How to complete this task: If a record holds a picture, please leave the picture out and copy the rest of the record exactly.

Records shown:
= = = = =
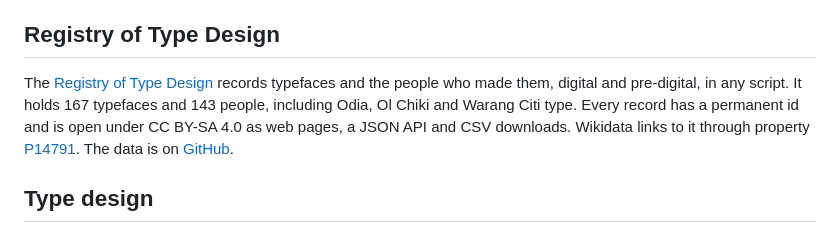
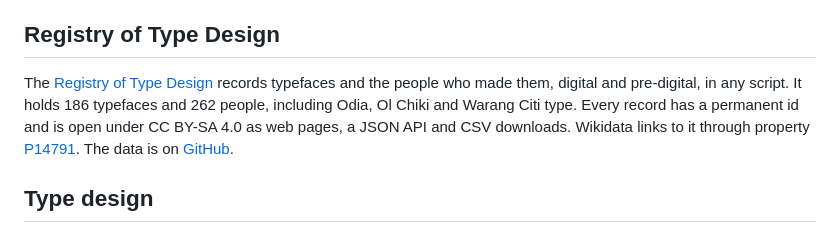
Before and after one commit to ofdn/theofdn.org, a Markdown page: content/hub/work.md, the part around the change. Rendered like a GitHub page.

```diff
--- a/content/hub/work.md
+++ b/content/hub/work.md
@@ -32,7 +32,7 @@ OpenSpeaks Voice: Odia holds over 25 hours of Odia speech under CC0. Nearly 66,0
 
 ## Registry of Type Design
 
-The [Registry of Type Design](https://rtd.theofdn.org/) records typefaces and the people who made them, digital and pre-digital, in any script. It holds 167 typefaces and 143 people, including Odia, Ol Chiki and Warang Citi type. Every record has a permanent id and is open under CC BY-SA 4.0 as web pages, a JSON API and CSV downloads. Wikidata links to it through property [P14791](https://www.wikidata.org/wiki/Property:P14791). The data is on [GitHub](https://github.com/ofdn/rtd).
+The [Registry of Type Design](https://rtd.theofdn.org/) records typefaces and the people who made them, digital and pre-digital, in any script. It holds 186 typefaces and 262 people, including Odia, Ol Chiki and Warang Citi type. Every record has a permanent id and is open under CC BY-SA 4.0 as web pages, a JSON API and CSV downloads. Wikidata links to it through property [P14791](https://www.wikidata.org/wiki/Property:P14791). The data is on [GitHub](https://github.com/ofdn/rtd).
 
 ## Type design
 
```
Also changed, not shown: content/hub/type.md (+1 -1 lines).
= = = = =
Response to this exercise:
Before and after one commit to ofdn/theofdn.org, a Markdown page: content/hub/work.md, the part around the change. Rendered like a GitHub page.

```diff
--- a/content/hub/work.md
+++ b/content/hub/work.md
@@ -32,7 +32,7 @@ OpenSpeaks Voice: Odia holds over 25 hours of Odia speech under CC0. Nearly 66,0
 
 ## Registry of Type Design
 
-The [Registry of Type Design](https://rtd.theofdn.org/) records typefaces and the people who made them, digital and pre-digital, in any script. It holds 167 typefaces and 143 people, including Odia, Ol Chiki and Warang Citi type. Every record has a permanent id and is open under CC BY-SA 4.0 as web pages, a JSON API and CSV downloads. Wikidata links to it through property [P14791](https://www.wikidata.org/wiki/Property:P14791). The data is on [GitHub](https://github.com/ofdn/rtd).
+The [Registry of Type Design](https://rtd.theofdn.org/) records typefaces and the people who made them, digital and pre-digital, in any script. It holds 186 typefaces and 262 people, including Odia, Ol Chiki and Warang Citi type. Every record has a permanent id and is open under CC BY-SA 4.0 as web pages, a JSON API and CSV downloads. Wikidata links to it through property [P14791](https://www.wikidata.org/wiki/Property:P14791). The data is on [GitHub](https://github.com/ofdn/rtd).
 
 ## Type design
 
```
Also changed, not shown: content/hub/type.md (+1 -1 lines).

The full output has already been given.